I need to know, of the different kinds of brake material — ceramic, metallic and organic — which has the most gripping power? I want the pad that is the best at gripping, under normal driving conditions. I do not care about noise or brake dust.
If all you’re interested in is maximum stopping power, you probably want some performance street semi-metallic pads. And it’s good that you don’t care about noise or brake dust, because you’ll get plenty of both. You’ll also run through rotors pretty quickly.
Here’s a brief history of the brake pad: Invented in the 1890s by Sir Francis Brakepad, the first pads were made of copper. They didn’t last very long, and buying all that copper took lots of money. So disc brakes didn’t catch on until more than half a century later.

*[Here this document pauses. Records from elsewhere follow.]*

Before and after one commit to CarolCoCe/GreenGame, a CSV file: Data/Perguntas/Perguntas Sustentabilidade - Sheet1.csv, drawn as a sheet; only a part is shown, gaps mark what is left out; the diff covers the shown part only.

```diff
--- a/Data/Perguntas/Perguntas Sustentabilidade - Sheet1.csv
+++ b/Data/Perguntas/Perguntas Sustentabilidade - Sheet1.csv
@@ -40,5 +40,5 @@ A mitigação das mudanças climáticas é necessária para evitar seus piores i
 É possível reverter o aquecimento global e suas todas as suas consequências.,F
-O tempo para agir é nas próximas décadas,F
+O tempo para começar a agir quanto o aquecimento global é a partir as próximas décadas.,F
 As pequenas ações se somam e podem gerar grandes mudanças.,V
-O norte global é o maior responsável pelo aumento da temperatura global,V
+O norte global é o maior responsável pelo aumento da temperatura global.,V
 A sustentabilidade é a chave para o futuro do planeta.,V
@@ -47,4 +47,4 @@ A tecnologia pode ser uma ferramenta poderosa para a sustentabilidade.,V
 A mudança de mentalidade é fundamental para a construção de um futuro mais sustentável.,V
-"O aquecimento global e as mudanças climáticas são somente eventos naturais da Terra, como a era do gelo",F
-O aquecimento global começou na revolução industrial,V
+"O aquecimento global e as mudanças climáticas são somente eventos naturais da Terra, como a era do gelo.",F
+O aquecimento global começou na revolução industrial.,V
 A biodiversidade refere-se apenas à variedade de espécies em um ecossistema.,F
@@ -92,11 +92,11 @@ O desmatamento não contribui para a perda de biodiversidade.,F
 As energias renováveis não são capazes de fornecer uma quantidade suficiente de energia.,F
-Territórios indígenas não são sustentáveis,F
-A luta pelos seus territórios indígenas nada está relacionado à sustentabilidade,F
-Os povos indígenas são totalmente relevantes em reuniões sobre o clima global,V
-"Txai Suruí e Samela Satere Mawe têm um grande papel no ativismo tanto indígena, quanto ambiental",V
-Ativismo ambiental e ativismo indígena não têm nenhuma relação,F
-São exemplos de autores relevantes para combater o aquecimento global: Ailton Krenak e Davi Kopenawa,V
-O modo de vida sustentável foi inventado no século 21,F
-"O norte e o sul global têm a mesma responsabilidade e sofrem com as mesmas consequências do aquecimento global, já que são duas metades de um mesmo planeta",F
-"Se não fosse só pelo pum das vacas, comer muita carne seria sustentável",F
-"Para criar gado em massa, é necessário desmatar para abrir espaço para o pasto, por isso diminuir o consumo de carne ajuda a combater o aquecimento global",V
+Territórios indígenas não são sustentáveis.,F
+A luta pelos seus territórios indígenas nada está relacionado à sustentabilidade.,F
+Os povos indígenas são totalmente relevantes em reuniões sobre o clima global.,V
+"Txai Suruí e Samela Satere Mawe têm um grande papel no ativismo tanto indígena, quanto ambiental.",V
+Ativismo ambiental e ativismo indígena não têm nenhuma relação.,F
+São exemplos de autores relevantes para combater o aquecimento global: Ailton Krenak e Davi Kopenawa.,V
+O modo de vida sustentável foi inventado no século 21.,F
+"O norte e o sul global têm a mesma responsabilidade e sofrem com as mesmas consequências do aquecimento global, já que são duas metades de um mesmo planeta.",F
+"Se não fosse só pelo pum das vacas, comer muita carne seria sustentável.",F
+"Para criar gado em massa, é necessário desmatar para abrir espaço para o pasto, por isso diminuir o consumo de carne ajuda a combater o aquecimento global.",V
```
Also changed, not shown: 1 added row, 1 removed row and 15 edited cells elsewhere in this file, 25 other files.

By the time disc brakes came into wide use, pads were made largely out of asbestos. That was cheap, and soft enough to stop the car quietly. It also did a great job of dissipating heat — which is important so the brakes don’t overheat and boil your brake fluid. Unfortunately, all brakes create dust as they get used, and the dust thrown off by asbestos pads turned out to cause lung disease. So we dropped those.
Next came so-called organic brake pads. Those are the ones sold at Whole Foods, next to the kale.
Actually, organic brake pads are made these days with a variety of nonmetallic, nonasbestos materials, like synthetic fibers, glass and some unused Seattle Seahawks 2015 Super Bowl Champions T-shirts. Organic pads work pretty well, but they wear out quickly, and also make a mess of your wheels.
After that came semi-metallic brake pads. Those have flakes of bronze, iron and steel wool in them. They do particularly well at dissipating heat, and they last a long time. But they’re noisy and dusty, and they’re hard on the brake rotors.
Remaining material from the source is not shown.